12 from CIW ready to help on fire lines
By Bill Sessa, CDCR Public Information Officer
As summer heat and a historic drought have set the stage for what could be a record year for wild land fires in California, a dozen female inmates from the California Institution for Women are among the most recent to step up to that flame-fighting challenge.
The newest of CDCR’s wild land firefighters were cheered on by future graduates and their trainers from CALFIRE at “Camp New Beginnings” on the grounds of CIW as they received their certificates in June documenting that they had completed the same grueling training program as the male inmates who make up the majority of the state’s fire crews.
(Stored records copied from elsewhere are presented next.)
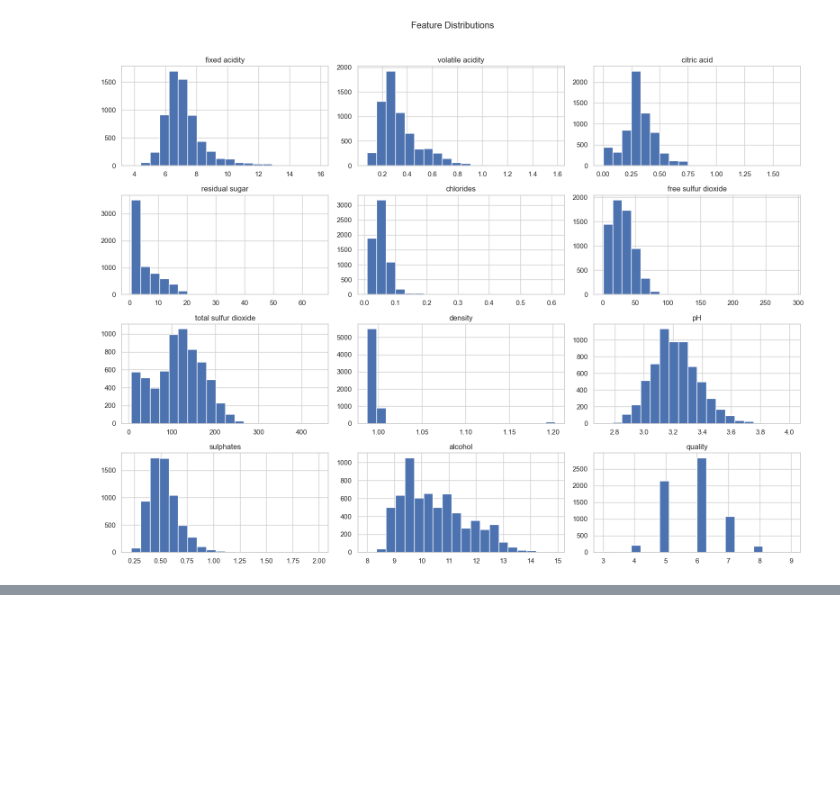
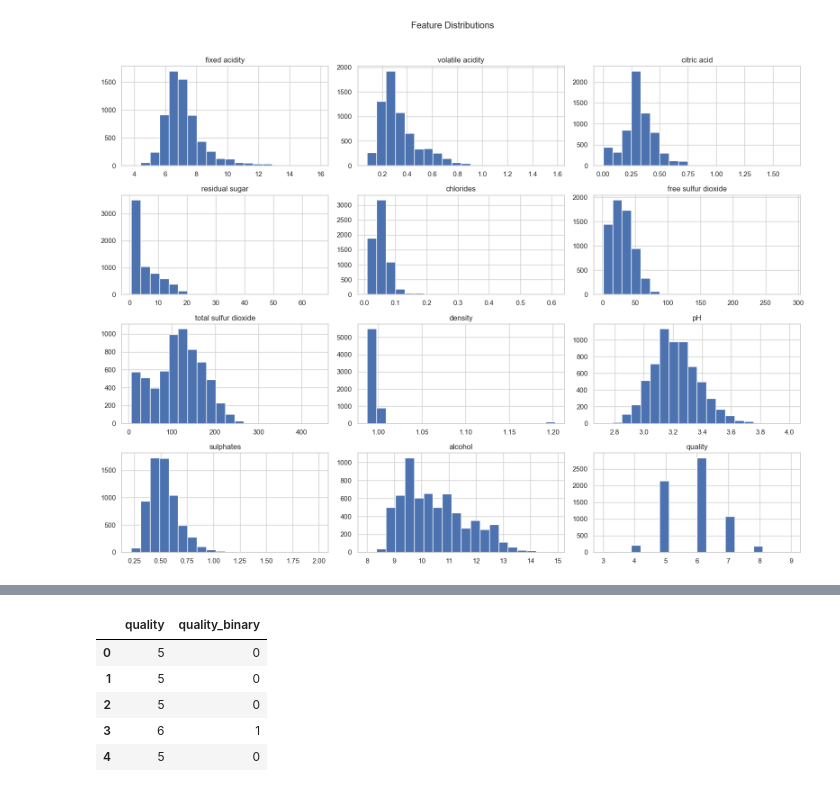
Before and after one commit to nathaliaacouto/ADES_Wine_Quality, a Jupyter notebook: [ADES]_Wine_Project.ipynb, the cells around one changed output, grey strips where cells are left out. Saved outputs shown, nothing was run; the diff lists cells and outputs as text; code cells hidden in the pictures; blank space fills up the shorter version.

```diff
--- a/[ADES]_Wine_Project.ipynb
+++ b/[ADES]_Wine_Project.ipynb
@@ -367,0 +392,11 @@ plt.show()
+# %%
+df['quality_binary'] = df['quality'].apply(lambda x: 1 if x >= 6 else 0)
+
+df[['quality', 'quality_binary']].head()
+# %% [output]
+|  | quality | quality_binary |
+| 0 | 5 | 0 |
+| 1 | 5 | 0 |
+| 2 | 5 | 0 |
+| 3 | 6 | 1 |
+| 4 | 5 | 0 |
```
Also changed, not shown: parts of 12 cells of this notebook.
It may be a surprise to some people that there are female firefighters, since most of the media’s coverage of forest fires highlights the work of male inmates. But females have worked on the fire lines since 1983, when the Rainbow Camp housed the first all-female crews. Currently, as many as 300 females work on the fire lines each summer, comprising slightly less than 10 percent of the nearly 4,000 inmates housed in the state’s 43 fire camps. Following their graduation at CIW, the newly minted firefighters were assigned to one of three camps that house females in San Diego and Los Angeles counties.
When it comes to battling flames that can rise 30 or 40 feet tall, the work is gender neutral. Armed with hand tools, such as chain saws and shovels, female fire crews work in the same rugged terrain as their male counterparts, cutting containment lines to slow the spread of large forest fires. When they are not on the fire lines, female crews spend their time working on the same fire prevention project, such as brush clearing, as their male counterparts.
Crews from the Rainbow Conservation Camp, for example, recently spent weeks clearing a large stand of Torrey Pines infested with beetles, which increases the chances they would be volatile fuel in a fire. It was a job that needed a lot more than a weed-whacker. A CALFIRE captain supervising the crews at the time noted the trees “weigh tons” so removing them was an industrial-sized project.
“The trees we had to take out are big and thick and take a long time to die,” noted Stephen Scatolini, a restoration specialist for California’s state parks.
Inmate Patricia Meyers said she was “excited” for her new assignment and “proud of what I’m doing,” a sentiment undoubtedly shared by her classmates, eager to join the veterans in their assigned camps.